I was also on the hunt for a book called “The Egg and I” by Betty MacDonald. Not far from where we had stayed is Egg and I road. I didn’t make it to the road but I did read about how it came to have such a name. The book was published in 1945 and is a comical autobiography of sorts about Betty’s time as a newly wed wife trying to make a go of a commercial chicken farm in the rugged Olympic peninsula. Me being me and loving all things chickens these days, I had to own this book. I needed to know this story. So I dragged Curt to a few book stores until I got my hands on it. Feeling satisfied we made our way back to the ferry to Whidbey Island.
Once on the north side it was smooth sailing. We stopped in Edison (my most favored American town) at The Longhorn Saloon for dinner. Another place we make a point to go to when possible. The food was delicious as usual and then we were back on the bikes up the Chuckanut, winding our way home.

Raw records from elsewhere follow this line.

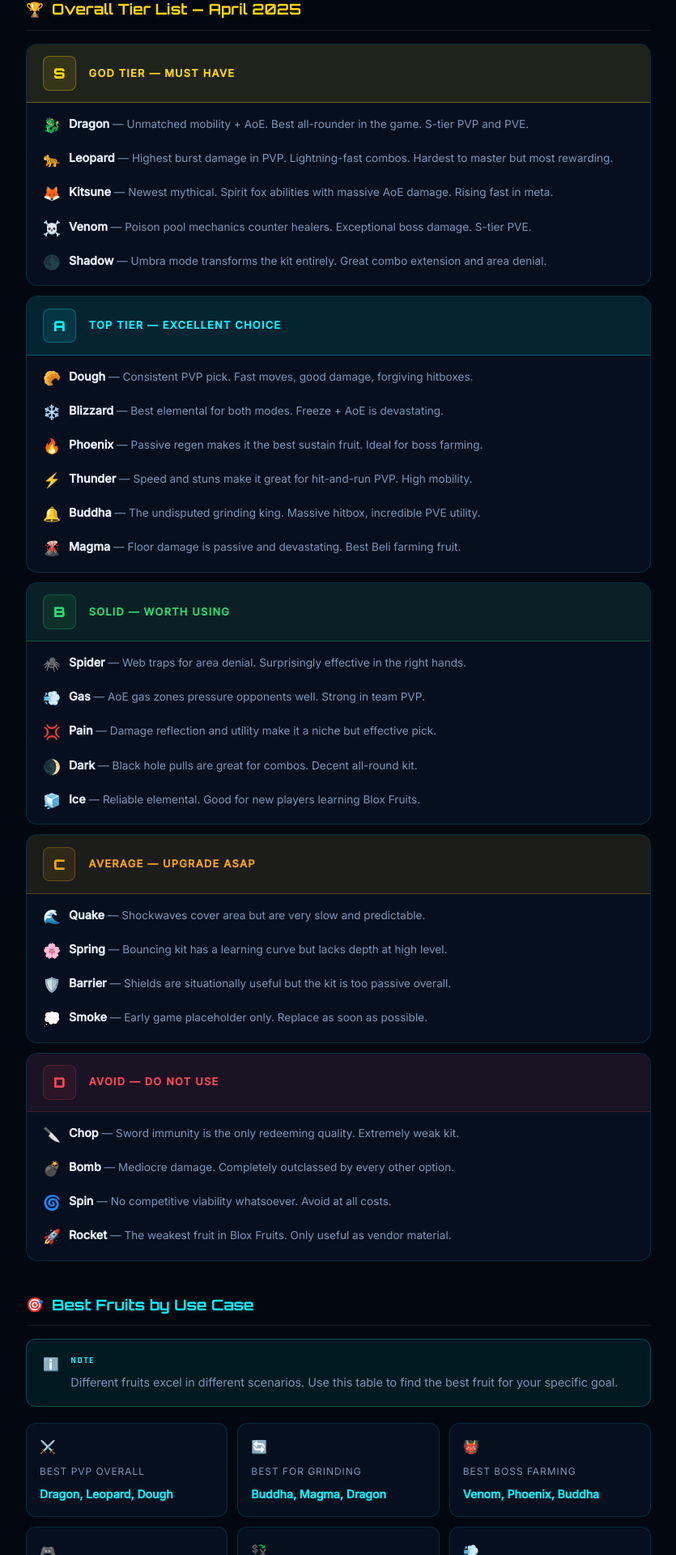
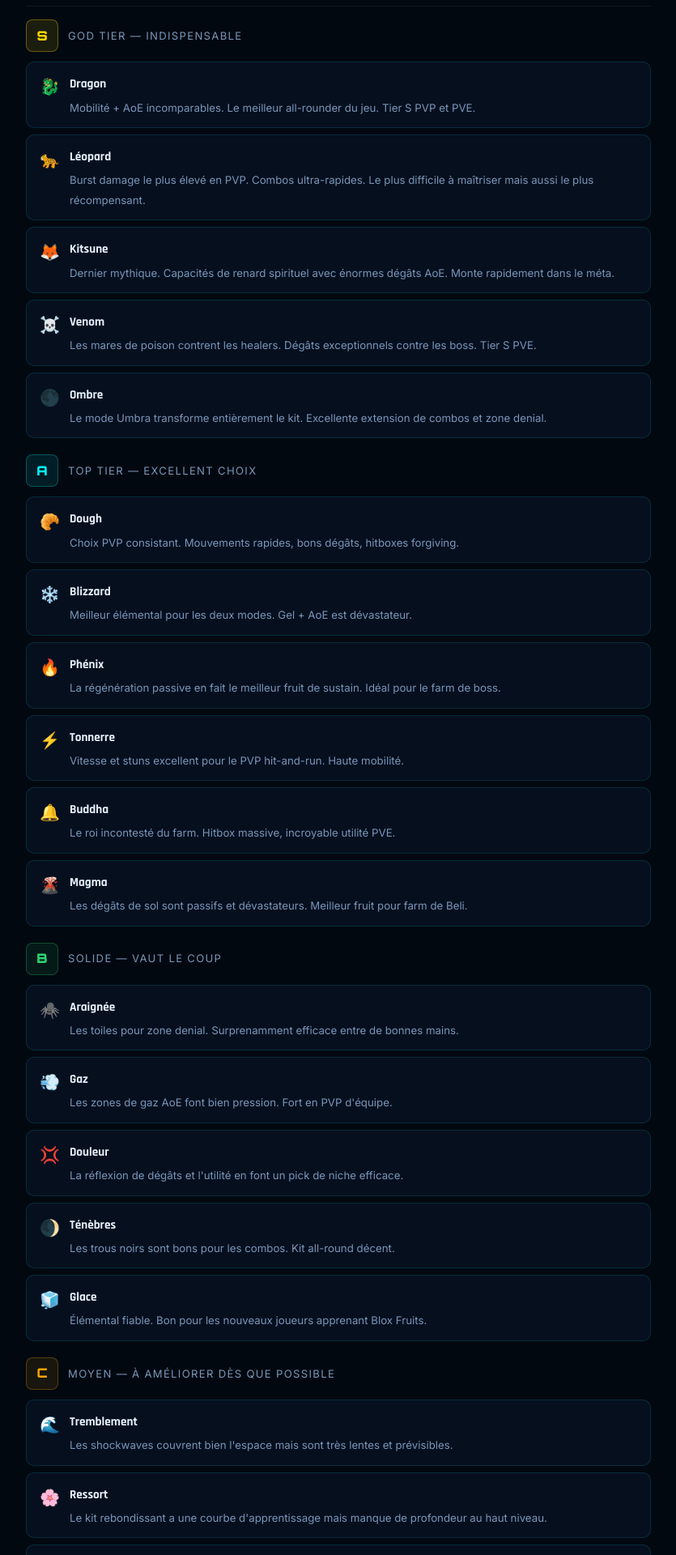
Before and after one commit to fhardi95/bloxfruitsai, a Next.js app: page /guides/fruit-rankings in a window 1280 px wide. Shown: the part 775-2695 px from the top of the page at 81% size, without its empty margins (222-1057 px from the left). Built offline with nearby package versions, Linux system fonts and the light colour scheme.

Commit message:
Add files via upload

```diff
--- a/app/guides/fruit-rankings/page.tsx
+++ b/app/guides/fruit-rankings/page.tsx
@@ -1,31 +1,98 @@
 import type { Metadata } from "next";
 import GuideLayout from "@/components/guides/GuideLayout";
-import { GuideSection, TierCard, InfoBox } from "@/components/guides/GuideSection";
+import { GuideSection, InfoBox } from "@/components/guides/GuideSection";
 
 export const metadata: Metadata = {
-  title: "Blox Fruits Rankings 2025 — Complete Devil Fruit Tier List",
-  description: "Complete Blox Fruits devil fruit rankings for 2025. Every fruit ranked for PVP, PVE, grinding, and overall value. Updated after every patch with AI analysis.",
-  alternates: { canonical: "https://www.bloxfruitsai.com/guides/fruit-rankings" },
+  title: "Classement des Fruits Blox Fruits 2025 — Tier List Complète",
+  description: "Classement complet des fruits diaboliques Blox Fruits pour 2025. Chaque fruit évalué en PVP, PVE, farm et valeur d'échange. Mis à jour après chaque patch.",
+  alternates: { canonical: "https://www.bloxfruitsai.fr/guides/fruit-rankings" },
 };
+
+const TIER_ITEMS: Record<string, { emoji: string; name: string; note: string }[]> = {
+  S: [
+    { emoji: "🐉", name: "Dragon", note: "Mobilité + AoE incomparables. Le meilleur all-rounder du jeu. Tier S PVP et PVE." },
+    { emoji: "🐆", name: "Léopard", note: "Burst damage le plus élevé en PVP. Combos ultra-rapides. Le plus difficile à maîtriser mais aussi le plus récompensant." },
+    { emoji: "🦊", name: "Kitsune", note: "Dernier mythique. Capacités de renard spirituel avec énormes dégâts AoE. Monte rapidement dans le méta." },
+    { emoji: "☠️", name: "Venom", note: "Les mares de poison contrent les healers. Dégâts exceptionnels contre les boss. Tier S PVE." },
+    { emoji: "🌑", name: "Ombre", note: "Le mode Umbra transforme entièrement le kit. Excellente extension de combos et zone denial." },
+  ],
+  A: [
+    { emoji: "🥐", name: "Dough", note: "Choix PVP consistant. Mouvements rapides, bons dégâts, hitboxes forgiving." },
+    { emoji: "❄️", name: "Blizzard", note: "Meilleur élémental pour les deux modes. Gel + AoE est dévastateur." },
+    { emoji: "🔥", name: "Phénix", note: "La régénération passive en fait le meilleur fruit de sustain. Idéal pour le farm de boss." },
+    { emoji: "⚡", name: "Tonnerre", note: "Vitesse et stuns excellent pour le PVP hit-and-run. Haute mobilité." },
+    { emoji: "🔔", name: "Buddha", note: "Le roi incontesté du farm. Hitbox massive, incroyable utilité PVE." },
+    { emoji: "🌋", name: "Magma", note: "Les dégâts de sol sont passifs et dévastateurs. Meilleur fruit pour farm de Beli." },
+  ],
+  B: [
+    { emoji: "🕷️", name: "Araignée", note: "Les toiles pour zone denial. Surprenamment efficace entre de bonnes mains." },
+    { emoji: "💨", name: "Gaz", note: "Les zones de gaz AoE font bien pression. Fort en PVP d'équipe." },
+    { emoji: "💢", name: "Douleur", note: "La réflexion de dégâts et l'utilité en font un pick de niche efficace." },
+    { emoji: "🌒", name: "Ténèbres", note: "Les trous noirs sont bons pour les combos. Kit all-round décent." },
+    { emoji: "🧊", name: "Glace", note: "Élémental fiable. Bon pour les nouveaux joueurs apprenant Blox Fruits." },
+  ],
+  C: [
+    { emoji: "🌊", name: "Tremblement", note: "Les shockwaves couvrent bien l'espace mais sont très lentes et prévisibles." },
+    { emoji: "🌸", name: "Ressort", note: "Le kit rebondissant a une courbe d'apprentissage mais manque de profondeur au haut niveau." },
+    { emoji: "🛡️", name: "Barrière", note: "Les boucliers sont situationnellement utiles mais le kit est trop passif globalement." },
+    { emoji: "💭", name: "Fumée", note: "Placeholder early game uniquement. À remplacer dès que possible." },
+  ],
+  D: [
+    { emoji: "🔪", name: "Chop", note: "L'immunité aux épées est le seul avantage. Kit extrêmement faible." },
+    { emoji: "💣", name: "Bombe", note: "Dégâts médiocres. Complètement surpassé par toutes les autres options." },
+    { emoji: "🌀", name: "Spin", note: "Aucune viabilité compétitive. À éviter à tout prix." },
+    { emoji: "🚀", name: "Fusée", note: "Le fruit le plus faible de Blox Fruits. Utile uniquement comme matériau de vente." },
+  ],
+};
+
+function TierCard({ tier, label, items }: { tier: string; label: string; items: { emoji: string; name: string; note: string }[] }) {
+  const colors: Record<string, { bg: string; color: string; border: string }> = {
+    S: { bg: "rgba(255,215,0,0.1)", color: "#ffd700", border: "rgba(255,215,0,0.35)" },
+    A: { bg: "rgba(0,245,255,0.09)", color: "#00f5ff", border: "rgba(0,245,255,0.28)" },
+    B: { bg: "rgba(46,213,115,0.09)", color: "#2ed573", border: "rgba(46,213,115,0.28)" },
+    C: { bg: "rgba(255,165,2,0.09)", color: "#ffa502", border: "rgba(255,165,2,0.28)" },
+    D: { bg: "rgba(255,71,87,0.08)", color: "#ff4757", border: "rgba(255,71,87,0.2)" },
+  };
+  const c = colors[tier];
+  return (
+    <div style={{ marginBottom: "1.25rem" }}>
+      <div style={{ display: "flex", alignItems: "center", gap: 12, marginBottom: "0.75rem" }}>
+        <div style={{ width: 40, height: 40, borderRadius: 8, background: c.bg, border: `1px solid ${c.border}`, display: "flex", alignItems: "center", justifyContent: "center", fontFamily: "'Orbitron',monospace", fontSize: "1rem", fontWeight: 900, color: c.color }}>{tier}</div>
+        <span style={{ fontSize: "0.82rem", color: "var(--text-muted)", textTransform: "uppercase", letterSpacing: "0.1em" }}>{label}</span>
+      </div>
+      <div style={{ display: "flex", flexDirection: "column", gap: "0.5rem" }}>
+        {items.map(item => (
+          <div key={item.name} style={{ background: "var(--bg-card)", border: "1px solid var(--border)", borderRadius: 10, padding: "0.75rem 1rem", display: "flex", alignItems: "flex-start", gap: 12 }}>
+            <span style={{ fontSize: "1.25rem", flexShrink: 0 }}>{item.emoji}</span>
+            <div>
+              <span style={{ fontFamily: "'Rajdhani',sans-serif", fontWeight: 700, fontSize: "0.95rem", color: "var(--text)" }}>{item.name}</span>
+              <p style={{ fontSize: "0.83rem", color: "var(--text-muted)", marginTop: 2 }}>{item.note}</p>
+            </div>
+          </div>
+        ))}
+      </div>
+    </div>
+  );
+}
 
 export default function FruitRankingsPage() {
   return (
     <GuideLayout
-      tag="Fruit Rankings · April 2025"
-      title="Devil Fruit"
-      titleHighlight="Rankings 2025"
-      description="Every Blox Fruits devil fruit ranked across PVP, PVE, grinding efficiency, and trade value. Updated by our AI after every patch using real game data and community performance stats."
-      breadcrumb={[{ label: "Guides", href: "/guides" }, { label: "Fruit Rankings", href: "/guides/fruit-rankings" }]}
-      readTime="15 min read"
+      tag="Classement Fruits · Avril 2025"
+      title="Classement des"
+      titleHighlight="Fruits 2025"
+      description="Chaque fruit diabolique de Blox Fruits classé en PVP, PVE, efficacité de farm et valeur d'échange. Mis à jour par notre IA après chaque patch avec données réelles."
+      breadcrumb={[{ label: "Guides", href: "/guides" }, { label: "Classement des Fruits", href: "/guides/fruit-rankings" }]}
+      readTime="15 min de lecture"
     >
-      <GuideSection title="How We Rank Fruits" icon="📊">
-        <p style={{ marginBottom: "1rem" }}>Our AI analyzes four dimensions for each fruit: PVP performance (damage, mobility, combos), PVE effectiveness (boss damage, AoE, sustain), grinding efficiency (XP/hr, ease of use), and trade value (demand, rarity, price stability).</p>
+      <GuideSection title="Comment on Classe les Fruits" icon="📊">
+        <p style={{ marginBottom: "1rem" }}>Notre IA analyse quatre dimensions pour chaque fruit : performance PVP (dégâts, mobilité, combos), efficacité PVE (dégâts boss, AoE, sustain), efficacité de farm (XP/hr, facilité d'utilisation), et valeur d'échange (demande, rareté, stabilité du prix).</p>
         <div style={{ display: "grid", gridTemplateColumns: "repeat(auto-fit,minmax(160px,1fr))", gap: "0.75rem", marginBottom: "1rem" }}>
           {[
-            { label: "PVP Weight", val: "35%", color: "var(--red)" },
-            { label: "PVE Weight", val: "30%", color: "var(--cyan)" },
-            { label: "Grinding", val: "20%", color: "var(--green)" },
-            { label: "Trade Value", val: "15%", color: "var(--gold)" },
+            { label: "Poids PVP", val: "35%", color: "var(--cyan)" },
+            { label: "Poids PVE", val: "30%", color: "#2ed573" },
+            { label: "Farm", val: "20%", color: "var(--gold)" },
+            { label: "Valeur Échange", val: "15%", color: "#a78bfa" },
           ].map(s => (
             <div key={s.label} style={{ background: "var(--bg-card)", border: "1px solid var(--border)", borderRadius: 10, padding: "0.75rem 1rem", textAlign: "center" }}>
               <div style={{ fontFamily: "'Orbitron',monospace", fontSize: "1.2rem", fontWeight: 700, color: s.color }}>{s.val}</div>
@@ -35,80 +102,28 @@ export default function FruitRankingsPage() {
         </div>
       </GuideSection>
 
-      <GuideSection title="Overall Tier List — April 2025" icon="🏆" accent="gold">
-        <TierCard tier="S" label="God Tier — Must Have" items={[
-          { emoji: "🐉", name: "Dragon", note: "Unmatched mobility + AoE. Best all-rounder in the game. S-tier PVP and PVE." },
-          { emoji: "🐆", name: "Leopard", note: "Highest burst damage in PVP. Lightning-fast combos. Hardest to master but most rewarding." },
-          { emoji: "🦊", name: "Kitsune", note: "Newest mythical. Spirit fox abilities with massive AoE damage. Rising fast in meta." },
-          { emoji: "☠️", name: "Venom", note: "Poison pool mechanics counter healers. Exceptional boss damage. S-tier PVE." },
-          { emoji: "🌑", name: "Shadow", note: "Umbra mode transforms the kit entirely. Great combo extension and area denial." },
-        ]} />
-        <TierCard tier="A" label="Top Tier — Excellent Choice" items={[
-          { emoji: "🥐", name: "Dough", note: "Consistent PVP pick. Fast moves, good damage, forgiving hitboxes." },
-          { emoji: "❄️", name: "Blizzard", note: "Best elemental for both modes. Freeze + AoE is devastating." },
-          { emoji: "🔥", name: "Phoenix", note: "Passive regen makes it the best sustain fruit. Ideal for boss farming." },
-          { emoji: "⚡", name: "Thunder", note: "Speed and stuns make it great for hit-and-run PVP. High mobility." },
-          { emoji: "🔔", name: "Buddha", note: "The undisputed grinding king. Massive hitbox, incredible PVE utility." },
-          { emoji: "🌋", name: "Magma", note: "Floor damage is passive and devastating. Best Beli farming fruit." },
-        ]} />
-        <TierCard tier="B" label="Solid — Worth Using" items={[
-          { emoji: "🕷️", name: "Spider", note: "Web traps for area denial. Surprisingly effective in the right hands." },
-          { emoji: "💨", name: "Gas", note: "AoE gas zones pressure opponents well. Strong in team PVP." },
-          { emoji: "💢", name: "Pain", note: "Damage reflection and utility make it a niche but effective pick." },
-          { emoji: "🌒", name: "Dark", note: "Black hole pulls are great for combos. Decent all-round kit." },
-          { emoji: "🧊", name: "Ice", note: "Reliable elemental. Good for new players learning Blox Fruits." },
-        ]} />
-        <TierCard tier="C" label="Average — Upgrade ASAP" items={[
-          { emoji: "🌊", name: "Quake", note: "Shockwaves cover area but are very slow and predictable." },
-          { emoji: "🌸", name: "Spring", note: "Bouncing kit has a learning curve but lacks depth at high level." },
-          { emoji: "🛡️", name: "Barrier", note: "Shields are situationally useful but the kit is too passive overall." },
-          { emoji: "💭", name: "Smoke", note: "Early game placeholder only. Replace as soon as possible." },
-        ]} />
-        <TierCard tier="D" label="Avoid — Do Not Use" items={[
-          { emoji: "🔪", name: "Chop", note: "Sword immunity is the only redeeming quality. Extremely weak kit." },
-          { emoji: "💣", name: "Bomb", note: "Mediocre damage. Completely outclassed by every other option." },
-          { emoji: "🌀", name: "Spin", note: "No competitive viability whatsoever. Avoid at all costs." },
-          { emoji: "🚀", name: "Rocket", note: "The weakest fruit in Blox Fruits. Only useful as vendor material." },
-        ]} />
+      <GuideSection title="Tier List Globale — Avril 2025" icon="🏆" accent="gold">
+        {Object.entries(TIER_ITEMS).map(([tier, items]) => {
+          const labels: Record<string, string> = { S: "God Tier — Indispensable", A: "Top Tier — Excellent Choix", B: "Solide — Vaut le coup", C: "Moyen — À améliorer dès que possible", D: "À éviter — Ne pas utiliser" };
+          return <TierCard key={tier} tier={tier} label={labels[tier]} items={items} />;
+        })}
       </GuideSection>
 
-      <GuideSection title="Best Fruits by Use Case" icon="🎯" accent="cyan">
-        <InfoBox type="info">Different fruits excel in different scenarios. Use this table to find the best fruit for your specific goal.</InfoBox>
+      <GuideSection title="Meilleurs Fruits par Utilisation" icon="🎯" accent="cyan">
+        <InfoBox type="info">Différents fruits excellent dans différents scénarios. Utilise ce tableau pour trouver le meilleur fruit selon ton objectif spécifique.</InfoBox>
         <div style={{ display: "grid", gridTemplateColumns: "repeat(auto-fit,minmax(200px,1fr))", gap: "0.75rem" }}>
           {[
-            { use: "Best PVP Overall", fruits: "Dragon, Leopard, Dough", icon: "⚔️" },
-            { use: "Best for Grinding", fruits: "Buddha, Magma, Dragon", icon: "🔄" },
-            { use: "Best Boss Farming", fruits: "Venom, Phoenix, Buddha", icon: "👹" },
-            { use: "Best for Beginners", fruits: "Ice, Magma, Phoenix", icon: "🎮" },
-            { use: "Best Trade Value", fruits: "Kitsune, Dragon, Leopard", icon: "💱" },
-            { use: "Best Mobility", fruits: "Leopard, Dragon, Thunder", icon: "💨" },
-            { use: "Best Healing", fruits: "Phoenix, Venom (Demon)", icon: "❤️" },
-            { use: "Best AoE Damage", fruits: "Dragon, Blizzard, Kitsune", icon: "💥" },
+            { use: "Meilleur PVP Global", fruits: "Dragon, Léopard, Dough", icon: "⚔️" },
+            { use: "Meilleur pour le Farm", fruits: "Buddha, Magma, Dragon", icon: "🔄" },
+            { use: "Meilleur Boss Farm", fruits: "Venom, Phénix, Buddha", icon: "👹" },
+            { use: "Meilleur pour Débutants", fruits: "Glace, Magma, Phénix", icon: "🎮" },
+            { use: "Meilleure Valeur Échange", fruits: "Kitsune, Dragon, Léopard", icon: "💱" },
+            { use: "Meilleure Mobilité", fruits: "Dragon, Kitsune, Tonnerre", icon: "💨" },
           ].map(r => (
-            <div key={r.use} style={{ background: "var(--bg-card)", border: "1px solid var(--border)", borderRadius: 12, padding: "0.9rem 1rem" }}>
-              <div style={{ fontSize: "1rem", marginBottom: 4 }}>{r.icon}</div>
-              <div style={{ fontSize: "0.75rem", color: "var(--text-muted)", textTransform: "uppercase", letterSpacing: "0.08em", marginBottom: 4 }}>{r.use}</div>
-              <div style={{ fontWeight: 600, fontSize: "0.88rem", color: "var(--cyan)" }}>{r.fruits}</div>
-            </div>
-          ))}
-        </div>
-      </GuideSection>
-
-      <GuideSection title="Patch Notes Impact — April 2025" icon="🔄" accent="green">
-        <div style={{ display: "flex", flexDirection: "column", gap: "0.75rem" }}>
-          {[
-            { fruit: "Dough", change: "BUFF", detail: "Hitbox increased by 12%. Z move now has reduced startup lag. Back to A-tier.", color: "var(--green)" },
-            { fruit: "Ice", change: "NERF", detail: "Freeze duration reduced from 2.5s to 1.8s in PVP. Still viable but less oppressive.", color: "var(--red)" },
-            { fruit: "Venom", change: "BUFF", detail: "Poison pool damage increased by 15% in PVP. Pool duration extended to 8 seconds.", color: "var(--green)" },
-            { fruit: "Blizzard", change: "NEUTRAL", detail: "No changes this patch. Remains solid A-tier across all modes.", color: "var(--text-muted)" },
-            { fruit: "Kitsune", change: "NEW", detail: "Added in 2.1.4. Mythical Beast fruit. Already placing S-tier across PVP and PVE.", color: "var(--cyan)" },
-          ].map(p => (
-            <div key={p.fruit} style={{ display: "flex", gap: "1rem", alignItems: "flex-start", background: "var(--bg-card)", border: "1px solid var(--border)", borderRadius: 10, padding: "0.85rem 1rem" }}>
-              <span style={{ fontFamily: "'Orbitron',monospace", fontSize: "0.7rem", fontWeight: 700, color: p.color, background: `${p.color}18`, border: `1px solid ${p.color}40`, borderRadius: 6, padding: "3px 9px", flexShrink: 0, alignSelf: "flex-start" }}>{p.change}</span>
-              <div>
-                <span style={{ fontWeight: 700, color: "var(--text)", fontSize: "0.9rem" }}>{p.fruit}</span>
-                <span style={{ color: "var(--text-muted)", fontSize: "0.87rem" }}> — {p.detail}</span>
-              </div>
+            <div key={r.use} style={{ background: "var(--bg-card)", border: "1px solid var(--border)", borderRadius: 12, padding: "1rem" }}>
+              <div style={{ fontSize: "1.25rem", marginBottom: 6 }}>{r.icon}</div>
+              <div style={{ fontWeight: 700, fontSize: "0.85rem", color: "var(--text)", marginBottom: 4 }}>{r.use}</div>
+              <div style={{ fontSize: "0.82rem", color: "var(--cyan)" }}>{r.fruits}</div>
             </div>
           ))}
         </div>
```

It’s so easy to pass up on these fun, interesting little holidays. For some reason we don’t think about vacationing in our own back yard. It seems like when things are close to home they are valued less. Why would we stay in a hotel when home is only a couple hours away? Because it’s freaking awesome! That’s why! I needed the excuse of an occasion to grant myself the permission for this holiday. That’s actually quite silly. The fact that I have been adventuring with my fella for 5 years shouldn’t be the only reason we allow an adventure.
We were lucky to find each other 5 years ago. And while the going hasn’t always been easy, it’s the rough that makes the smooth that much better. We are two people who see the world through different eyes. We make each other laugh and drive each other crazy. Curt makes me a better person and I like to think I do the same for him. There is no one in the world I would rather chase down a windy road on my motorcycle, flip rocks over on the beach in search of critters with or sit on the back porch with the dog and the chickens mooching dinner off us. No matter where our adventures take us, whether it be the other side of the world or the pond down the road, it is an adventure and I’m looking forward to many more years of them.